The data must be returned exactly. No line may be left out.

[Detected change data]
+ + + + + + +
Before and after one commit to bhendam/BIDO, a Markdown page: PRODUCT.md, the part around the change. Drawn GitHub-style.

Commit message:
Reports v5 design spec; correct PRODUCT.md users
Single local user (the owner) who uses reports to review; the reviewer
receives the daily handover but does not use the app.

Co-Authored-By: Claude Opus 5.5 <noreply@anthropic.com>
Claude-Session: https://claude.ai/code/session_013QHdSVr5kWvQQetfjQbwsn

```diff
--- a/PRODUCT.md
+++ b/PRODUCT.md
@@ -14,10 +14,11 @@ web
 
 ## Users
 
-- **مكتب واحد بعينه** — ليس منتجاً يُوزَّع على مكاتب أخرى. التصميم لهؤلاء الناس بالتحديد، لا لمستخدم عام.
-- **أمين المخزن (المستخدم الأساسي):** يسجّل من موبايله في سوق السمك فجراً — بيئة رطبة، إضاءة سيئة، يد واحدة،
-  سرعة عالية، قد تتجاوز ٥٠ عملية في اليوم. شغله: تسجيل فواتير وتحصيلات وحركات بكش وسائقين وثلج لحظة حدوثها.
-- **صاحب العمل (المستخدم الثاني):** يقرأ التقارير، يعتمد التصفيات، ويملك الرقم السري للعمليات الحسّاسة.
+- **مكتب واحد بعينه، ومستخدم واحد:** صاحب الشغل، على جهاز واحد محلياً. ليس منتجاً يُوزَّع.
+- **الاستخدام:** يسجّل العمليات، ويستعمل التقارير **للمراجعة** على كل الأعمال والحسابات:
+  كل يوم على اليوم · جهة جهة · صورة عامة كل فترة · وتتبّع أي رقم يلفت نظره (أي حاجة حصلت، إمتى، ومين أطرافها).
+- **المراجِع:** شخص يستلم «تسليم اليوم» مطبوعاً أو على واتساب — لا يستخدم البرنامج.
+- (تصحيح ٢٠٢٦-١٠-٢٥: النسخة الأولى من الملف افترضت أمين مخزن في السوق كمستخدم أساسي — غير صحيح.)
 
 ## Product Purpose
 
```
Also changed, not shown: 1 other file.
+ + + + + + +
- [ANSWER TO THE PROBLEM]
Before and after one commit to bhendam/BIDO, a Markdown page: PRODUCT.md, the part around the change. Drawn GitHub-style.

Commit message:
Reports v5 design spec; correct PRODUCT.md users
Single local user (the owner) who uses reports to review; the reviewer
receives the daily handover but does not use the app.

Co-Authored-By: Claude Opus 5.5 <noreply@anthropic.com>
Claude-Session: https://claude.ai/code/session_013QHdSVr5kWvQQetfjQbwsn

```diff
--- a/PRODUCT.md
+++ b/PRODUCT.md
@@ -14,10 +14,11 @@ web
 
 ## Users
 
-- **مكتب واحد بعينه** — ليس منتجاً يُوزَّع على مكاتب أخرى. التصميم لهؤلاء الناس بالتحديد، لا لمستخدم عام.
-- **أمين المخزن (المستخدم الأساسي):** يسجّل من موبايله في سوق السمك فجراً — بيئة رطبة، إضاءة سيئة، يد واحدة،
-  سرعة عالية، قد تتجاوز ٥٠ عملية في اليوم. شغله: تسجيل فواتير وتحصيلات وحركات بكش وسائقين وثلج لحظة حدوثها.
-- **صاحب العمل (المستخدم الثاني):** يقرأ التقارير، يعتمد التصفيات، ويملك الرقم السري للعمليات الحسّاسة.
+- **مكتب واحد بعينه، ومستخدم واحد:** صاحب الشغل، على جهاز واحد محلياً. ليس منتجاً يُوزَّع.
+- **الاستخدام:** يسجّل العمليات، ويستعمل التقارير **للمراجعة** على كل الأعمال والحسابات:
+  كل يوم على اليوم · جهة جهة · صورة عامة كل فترة · وتتبّع أي رقم يلفت نظره (أي حاجة حصلت، إمتى، ومين أطرافها).
+- **المراجِع:** شخص يستلم «تسليم اليوم» مطبوعاً أو على واتساب — لا يستخدم البرنامج.
+- (تصحيح ٢٠٢٦-١٠-٢٥: النسخة الأولى من الملف افترضت أمين مخزن في السوق كمستخدم أساسي — غير صحيح.)
 
 ## Product Purpose
 
```
Also changed, not shown: 1 other file.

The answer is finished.